__EXERCISE REQUIREMENTS__. Show the lines below where "String" occurs.

__Change detection outputs__.
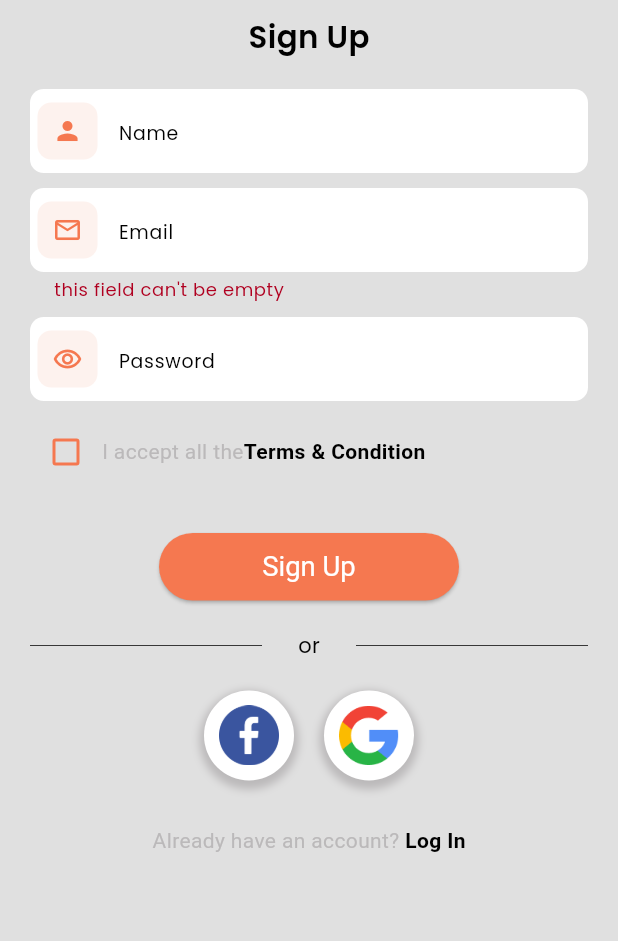
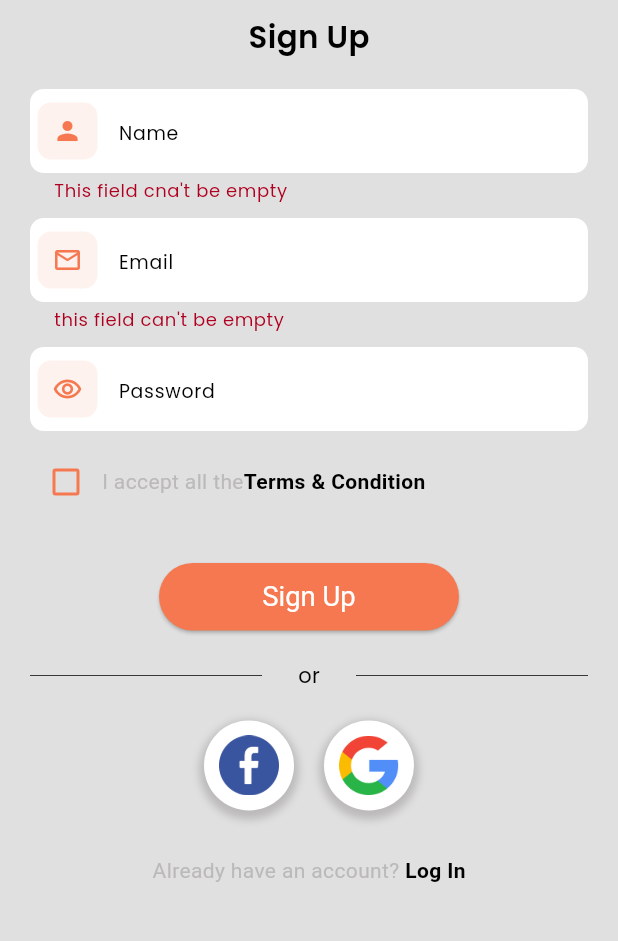
Before and after one commit to parve3j/Flutter-e-commerce-App-Using-Firebase-Backend, a Flutter app: the Registration screen opened by its route, on a phone screen of 412 x 824 dp, the part 124-1065 px from its top. Run offline on Flutter 3.47's test engine with Material 3 defaults, Android fonts, the phone set to English and light mode, and no system bars; our stand-ins replace cloud_firestore, firebase_auth, firebase_core, flutter_screenutil, get, get_storage and 2 more; accounts and stored records are empty.

Commit message:
Auth complete

```diff
--- a/lib/ui/routes/routes.dart
+++ b/lib/ui/routes/routes.dart
@@ -1,15 +1,28 @@
+import 'package:e_com/business_logic/bindings/auth_bindings.dart';
+import 'package:e_com/business_logic/bindings/splash_bindings.dart';
 import 'package:e_com/ui/views/auth/forget_password.dart';
 import 'package:e_com/ui/views/auth/login.dart';
 import 'package:e_com/ui/views/auth/registration.dart';
 import 'package:e_com/ui/views/bottom_nav_controller.dart';
+import 'package:e_com/ui/views/splash.dart';
 import 'package:get/get.dart';
 const String login='/login';
 const String registration='/registration';
 const String forgetpass='/forgetpass';
 const String bottomnavbar='/bottomnavbar';
+const String splash='/splash';
 List<GetPage> getPage=[
-  GetPage(name: login, page:()=> Login()),
-  GetPage(name: registration, page:()=> Registration()),
-  GetPage(name: forgetpass, page:()=> ForgetPassword()),
+  GetPage(name: login, page:()=> Login(),
+    binding: AuthBinding(),
+  ),
+  GetPage(name: registration, page:()=> Registration(),
+    binding: AuthBinding(),
+  ),
+  GetPage(name: forgetpass, page:()=> ForgetPassword(),
+    binding: AuthBinding(),
+  ),
   GetPage(name: bottomnavbar, page:()=> BottomNavController()),
+  GetPage(name: splash, page:()=>Splash(),
+    binding: SplashBinding(),
+  ),
 ];
--- a/lib/ui/views/auth/registration.dart
+++ b/lib/ui/views/auth/registration.dart
@@ -1,5 +1,7 @@
+import 'package:e_com/business_logic/controllers/auth_controller.dart';
 import 'package:e_com/const/app_colors.dart';
 import 'package:e_com/ui/responsive/size_config.dart';
+import 'package:e_com/ui/routes/routes.dart';
 import 'package:e_com/ui/widgets/custom_button.dart';
 import 'package:e_com/ui/widgets/custom_textform_field.dart';
 import 'package:e_com/ui/widgets/socialmedia_button.dart';
@@ -7,6 +9,7 @@ import 'package:flutter/gestures.dart';
 import 'package:flutter/material.dart';
 import 'package:flutter_screenutil/flutter_screenutil.dart';
 import 'package:get/get.dart';
+
 class Registration extends StatefulWidget {
   Registration({super.key});
 
@@ -15,14 +18,14 @@ class Registration extends StatefulWidget {
 }
 
 class _RegistrationState extends State<Registration> {
-  TextEditingController _nameController= TextEditingController();
+  TextEditingController _nameController = TextEditingController();
 
-  TextEditingController _emailController= TextEditingController();
+  TextEditingController _emailController = TextEditingController();
 
-  TextEditingController _passwordController= TextEditingController();
+  TextEditingController _passwordController = TextEditingController();
 
-  final _formKey= GlobalKey<FormState>();
-  RxBool _value= false.obs;
+  final _formKey = GlobalKey<FormState>();
+  RxBool _value = false.obs;
 
   @override
   void dispose() {
@@ -36,7 +39,7 @@ class _RegistrationState extends State<Registration> {
   @override
   Widget build(BuildContext context) {
     return Scaffold(
-      backgroundColor:Colors.grey.shade300,
+      backgroundColor: Colors.grey.shade300,
       body: SafeArea(
         child: Padding(
           padding: const EdgeInsets.symmetric(horizontal: 20),
@@ -49,47 +52,43 @@ class _RegistrationState extends State<Registration> {
                 autovalidateMode: AutovalidateMode.always,
                 child: Column(
                   children: [
-                    SizedBox(height: 30),
-                    Image.asset('assets/icons/logo.png',
+                    const SizedBox(height: 30),
+                    Image.asset(
+                      'assets/icons/logo.png',
                       width: 40.w,
                     ),
-                    SizedBox(height: 10,),
-                    Text('Sign Up',
+                    const SizedBox(
+                      height: 10,
+                    ),
+                    Text(
+                      'Sign Up',
                       style: TextStyle(
-                          fontSize: 18.sp, fontWeight: FontWeight.w600
+                          fontSize: 18.sp, fontWeight: FontWeight.w600),
                     ),
-                    ),
-                    SizedBox(height: 20),
+                    const SizedBox(height: 20),
                     customFormField(
-                        TextInputType.name,
-                        _nameController,
-                        context,
-                        'Name',
-                        (val){},
-                      prefixIcon: Icons.person
-                    ),
-                    customFormField(
-                        TextInputType.emailAddress,
-                        _emailController,
-                        context,
-                        'Email',
-                            (val){
+                        TextInputType.name, _nameController, context, 'Name',
+                        (val) {
+                      if (val.isEmpty) {
+                        return 'This field cna\'t be empty';
+                      }
+                    }, prefixIcon: Icons.person),
+                    customFormField(TextInputType.emailAddress,
+                        _emailController, context, 'Email', (val) {
                       if (val.isEmpty) {
                         return 'this field can\'t be empty';
                       }
                       if (!val.contains(RegExp(r'\@'))) {
                         return 'enter a valid email address';
                       }
-                        },
-                        prefixIcon: Icons.email_outlined
-                    ),
+                    }, prefixIcon: Icons.email_outlined),
                     customFormField(
                       TextInputType.text,
                       _passwordController,
                       context,
                       'Password',
-                          (val){
-                        if(val==null){
+                      (val) {
+                        if (val == null) {
                           return 'This field can\'t be empty';
                         }
                       },
@@ -101,49 +100,51 @@ class _RegistrationState extends State<Registration> {
                         Obx(() => Checkbox(
                               checkColor: AppColors.mandarinColor,
                               activeColor: Colors.transparent,
-                          side: const BorderSide(color: AppColors.mandarinColor, width: 2),
+                              side: const BorderSide(
+                                  color: AppColors.mandarinColor, width: 2),
                               value: _value.value,
-                            onChanged: (val){
-                              _value.value=val!;
+                              onChanged: (val) {
+                                _value.value = val!;
                               },
                             )),
-                        Text.rich(TextSpan(
-                          children: [
-                            TextSpan(
+                        Text.rich(TextSpan(children: [
+                          const TextSpan(
                             text: 'I accept all the',
-                              style: TextStyle(
-                                color: AppColors.grayColor
-                              ),
+                            style: TextStyle(color: AppColors.grayColor),
                           ),
                           TextSpan(
-                              recognizer: TapGestureRecognizer()..onTap=(){},
+                            recognizer: TapGestureRecognizer()..onTap = () {},
                             text: 'Terms & Condition',
-                              style: TextStyle(
+                            style: const TextStyle(
                               color: Colors.black,
                               fontWeight: FontWeight.w600,
                             ),
                           ),
-                          ]
-                        )),
+                        ])),
                       ],
                     ),
-                    SizedBox(
+                    const SizedBox(
                       height: 30,
                     ),
                     SizedBox(
                       width: 200,
                       height: 45,
-                      child: customButton(
-                          'Sign Up',
-                              (){if(_formKey.currentState!.validate() &&
-                              _value.value==true){
-
+                      child: customButton('Sign Up', () {
+                        if (_formKey.currentState!.validate() &&
+                            _value.value == true) {
+                          Get.find<AuthController>().signUp(
+                            _nameController.text,
+                            _emailController.text,
+                            _passwordController.text,
+                            context,
+                          );
                         }
-                          }
+                      }),
                     ),
+                    const SizedBox(
+                      height: 20,
                     ),
-                    SizedBox(height: 20,),
-                    Row(
+                    const Row(
                       children: [
                         Expanded(
                           child: Divider(
@@ -152,7 +153,7 @@ class _RegistrationState extends State<Registration> {
                           ),
                         ),
                         Padding(
-                          padding: const EdgeInsets.symmetric(horizontal: 20),
+                          padding: EdgeInsets.symmetric(horizontal: 20),
                           child: Text(' or '),
                         ),
                         Expanded(
@@ -163,34 +164,35 @@ class _RegistrationState extends State<Registration> {
                         ),
                       ],
                     ),
-                    SizedBox(height: 20),
+                    const SizedBox(height: 20),
                     Row(
                       mainAxisAlignment: MainAxisAlignment.center,
                       children: [
                         SocialMediaButton('assets/icons/facebook.png'),
-                        SizedBox(width: 20,),
+                        const SizedBox(
+                          width: 20,
+                        ),
                         SocialMediaButton('assets/icons/search.png'),
                       ],
                     ),
-                    SizedBox(height: 30),
-                    Text.rich(TextSpan(
-                        children:[
-                          TextSpan(
+                    const SizedBox(height: 30),
+                    Text.rich(TextSpan(children: [
+                      const TextSpan(
                         text: 'Already have an account?',
                         style: TextStyle(
                           color: AppColors.grayColor,
                         ),
                       ),
                       TextSpan(
-                              recognizer: TapGestureRecognizer()..onTap=(){},
+                          recognizer: TapGestureRecognizer()..onTap = () {
+                            Get.offAndToNamed(login);
+                          },
                           text: ' Log In',
-                              style: TextStyle(
+                          style: const TextStyle(
                             color: Colors.black,
                             fontWeight: FontWeight.w600,
-                              )
-                          )
-                        ]
                           ))
+                    ]))
                   ],
                 ),
               ),
--- a/pubspec.yaml
+++ b/pubspec.yaml
@@ -41,6 +41,11 @@ dependencies:
   google_fonts:
   salomon_bottom_bar:
   firebase_core:
+  firebase_auth:
+  get_storage:
+  cloud_firestore:
+  cached_network_image:
+  flutter_bkash:
 
 
 dev_dependencies:
```
Also changed, not shown: lib/business_logic/bindings/auth_bindings.dart (added, +11 -0 lines), lib/business_logic/bindings/splash_bindings.dart (added, +11 -0 lines), lib/business_logic/controllers/auth_controller.dart (added, +120 -0 lines), lib/business_logic/controllers/splash_controller.dart (added, +23 -0 lines), lib/main.dart (+14 -1 lines), lib/ui/views/auth/forget_password.dart (+23 -16 lines), lib/ui/views/auth/login.dart (+46 -48 lines), lib/ui/views/nav_pages/profile_page.dart (+12 -1 lines), lib/ui/views/splash.dart (added, +16 -0 lines), pubspec.lock, 5 other files. Lines whose indentation alone changed are shown as unchanged.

__YOUR SOLUTION__.
 const String login='/login';
 const String registration='/registration';
 const String forgetpass='/forgetpass';
 const String bottomnavbar='/bottomnavbar';
+const String splash='/splash';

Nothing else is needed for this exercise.